From 1950 to 2010 there have been over 100 floods within 50 miles of Petaluma. On top of that, Petaluma and unincorporated areas of Sonoma County are in a FEMA designated flood zone. While flooding from storms impacting Petaluma River and its tributaries are primarily a winter phenomenon, with today’s increasing unpredictability in weather patterns it’s a good idea to know what to do in the event your home or business is flooded and you require emergency water extraction.


While Petaluma and the surrounding area is statistically less likely than other areas in the state to suffer the ravages of a major earthquake, it is still well above the national average so having a plan for the possible reconstruction of your home is well worth considering.


Again, Petaluma and surrounding areas are less likely to be impacted by a volcano than the state as a whole, but far more likely than the national average. This is yet another reason to maintain home reconstruction contingencies in your plans.

That covers most of the threats to the Petaluma area from natural disasters. But what about environmental ones?


With average July temperatures hovering over 80 degrees and periodic high levels of humidity, summer in Petaluma and surrounding areas are ripe for the possibility of mold taking hold and growing in your home. Unlike natural disasters, where the most we can usually do by way of preparedness pertains to assembling supplies and mapping out evacuation plans, mold is a potential disaster that is preventable, though once it has taken hold, it needs to be removed and remediated.



Stay or Go? How to Live Around a Home Being Rebuilt

When contemplating a major home renovation or rebuilding project, it’s important to consider whether it will be possible to continue living there while all the work is going on.

Whether the construction is due to the addition of a new structure, or a kitchen update, or if the house has suffered a disaster of some sort, like a fire or a flood, any effort at reconstructing is going to involve a significant amount of noise, dust, and visitors. The scope of the project generally determines the feasibility of living on-site during the process.

This is especially true if children or pets are part of the equation. Many construction contractors will refuse to be held responsible for pets that escape, and stopping work due to kids’ naptimes or curious questions will quickly increase costs.

Smaller projects like single rooms can easily be worked and lived around.

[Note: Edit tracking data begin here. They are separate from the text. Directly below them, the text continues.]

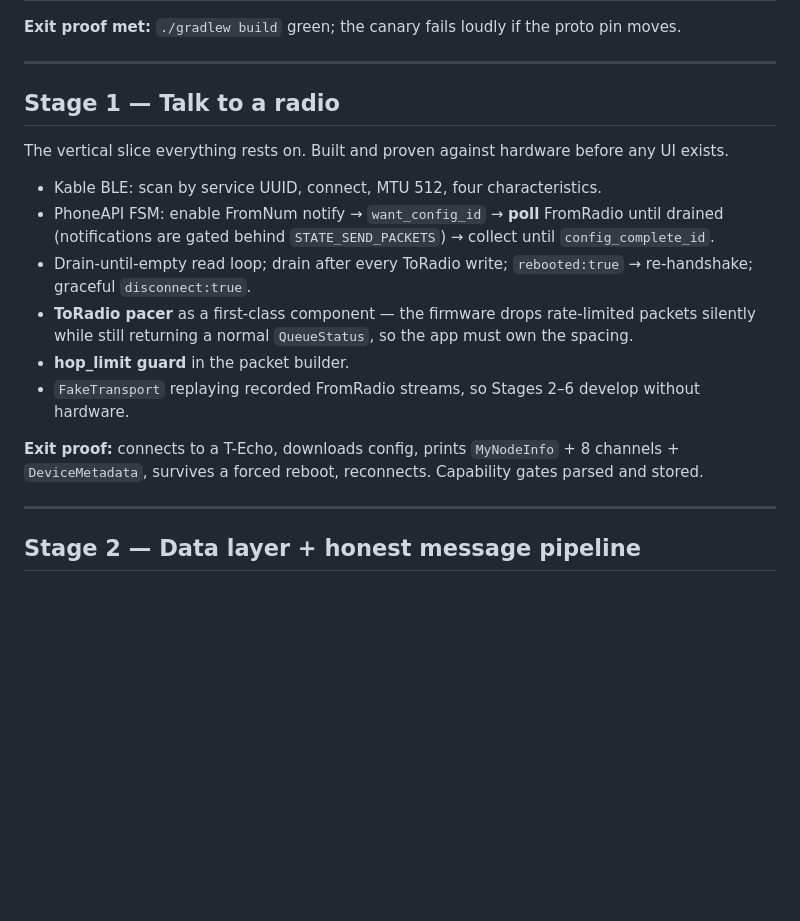
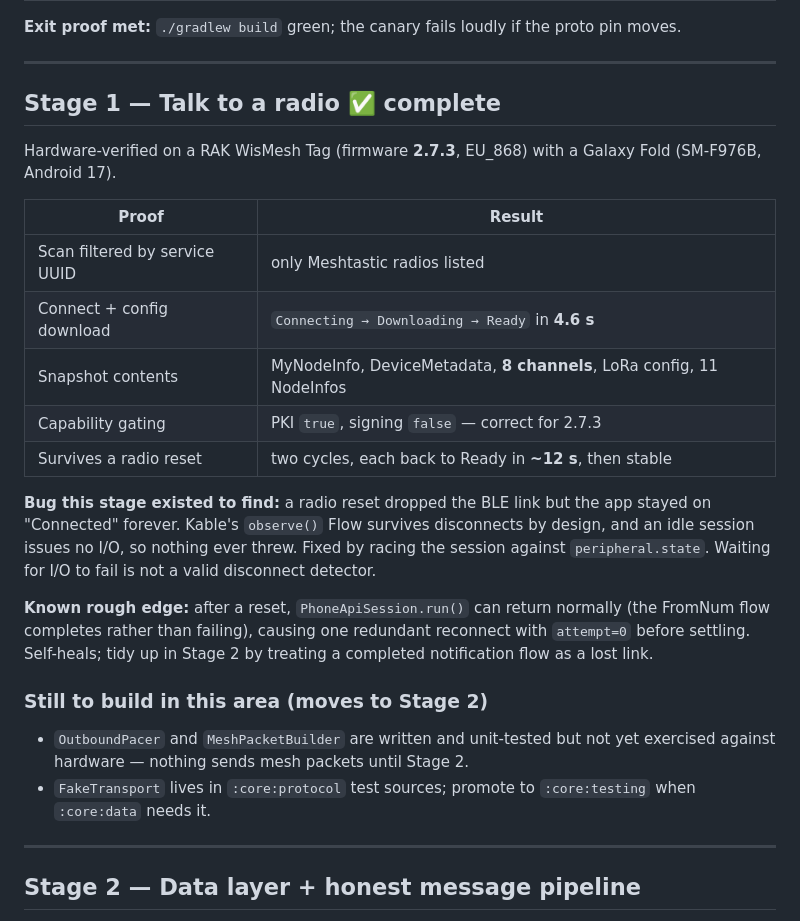
Before and after one commit to sarmadjari/Firepit, a Markdown page: docs/build-plan.md, the part around the change. Drawn GitHub-style; blank space fills up the shorter version.

Commit message:
docs: mark Stage 1 complete with hardware results
Verified on WisMesh Tag 2.7.3 / Galaxy Fold. Records the disconnect-detection
bug and the redundant-reconnect rough edge to tidy in Stage 2.

```diff
--- a/docs/build-plan.md
+++ b/docs/build-plan.md
@@ -60,22 +60,36 @@ enforce nothing.
 
 ---
 
-## Stage 1 — Talk to a radio
+## Stage 1 — Talk to a radio ✅ complete
 
-The vertical slice everything rests on. Built and proven against hardware before any UI exists.
+Hardware-verified on a RAK WisMesh Tag (firmware **2.7.3**, EU_868) with a Galaxy
+Fold (SM-F976B, Android 17).
 
-- Kable BLE: scan by service UUID, connect, MTU 512, four characteristics.
-- PhoneAPI FSM: enable FromNum notify → `want_config_id` → **poll** FromRadio until drained
-  (notifications are gated behind `STATE_SEND_PACKETS`) → collect until `config_complete_id`.
-- Drain-until-empty read loop; drain after every ToRadio write; `rebooted:true` → re-handshake;
-  graceful `disconnect:true`.
-- **ToRadio pacer** as a first-class component — the firmware drops rate-limited packets silently
-  while still returning a normal `QueueStatus`, so the app must own the spacing.
-- **hop_limit guard** in the packet builder.
-- `FakeTransport` replaying recorded FromRadio streams, so Stages 2–6 develop without hardware.
+| Proof | Result |
+|---|---|
+| Scan filtered by service UUID | only Meshtastic radios listed |
+| Connect + config download | `Connecting → Downloading → Ready` in **4.6 s** |
+| Snapshot contents | MyNodeInfo, DeviceMetadata, **8 channels**, LoRa config, 11 NodeInfos |
+| Capability gating | PKI `true`, signing `false` — correct for 2.7.3 |
+| Survives a radio reset | two cycles, each back to Ready in **~12 s**, then stable |
 
-**Exit proof:** connects to a T-Echo, downloads config, prints `MyNodeInfo` + 8 channels +
-`DeviceMetadata`, survives a forced reboot, reconnects. Capability gates parsed and stored.
+**Bug this stage existed to find:** a radio reset dropped the BLE link but the
+app stayed on "Connected" forever. Kable's `observe()` Flow survives disconnects
+by design, and an idle session issues no I/O, so nothing ever threw. Fixed by
+racing the session against `peripheral.state`. Waiting for I/O to fail is not a
+valid disconnect detector.
+
+**Known rough edge:** after a reset, `PhoneApiSession.run()` can return normally
+(the FromNum flow completes rather than failing), causing one redundant
+reconnect with `attempt=0` before settling. Self-heals; tidy up in Stage 2 by
+treating a completed notification flow as a lost link.
+
+### Still to build in this area (moves to Stage 2)
+
+- `OutboundPacer` and `MeshPacketBuilder` are written and unit-tested but not yet
+  exercised against hardware — nothing sends mesh packets until Stage 2.
+- `FakeTransport` lives in `:core:protocol` test sources; promote to
+  `:core:testing` when `:core:data` needs it.
 
 ---
 
```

Even a kitchen remodel is just an excuse for more picnics and restaurant visits, or residents can make do with a temporary kitchen set up in another room. Larger projects involving multiple rooms, foundation work, or anything that requires removing part of the roof merits serious consideration of alternative living arrangements.

During major reconstruction projects, household utilities are usually shut off, and construction workers have nearly total control of what can become a fairly hazardous area. That lack of basic utilities during reconstruction may make a temporary housing arrangement elsewhere absolutely unavoidable.

Given all of that, a number of hotel chains cater to individuals and families that need to be away from home for an extended period. This can also include the possibility of renting a unique Airbnb house, which could be a fun experience.

Homeowners may be able to find a very inexpensive place to stay while they rebuild if any nearby friends or associates who like to take long vacations can offer the opportunity to house-sit for a few weeks or even months while they’re away. This would depend on the timing of the reconstruction.

Other than these possibilities, The normal remaining options are staying together temporarily with other family or friends, or renting another house or apartment for the necessary time. Homeowners may also consider the possibilities of long-term camping in a nearby natural area, as long as it’s one that has sufficient nearby shower facilities (or a gym on the way to work). They may also like to try renting an RV and possibly booking a space at a nearby RV park.

Whichever tactic works best is a consideration for each family to make before they begin reconstructing their house. It’s important to remember that the safety and comfort of each member of the family depends on that decision.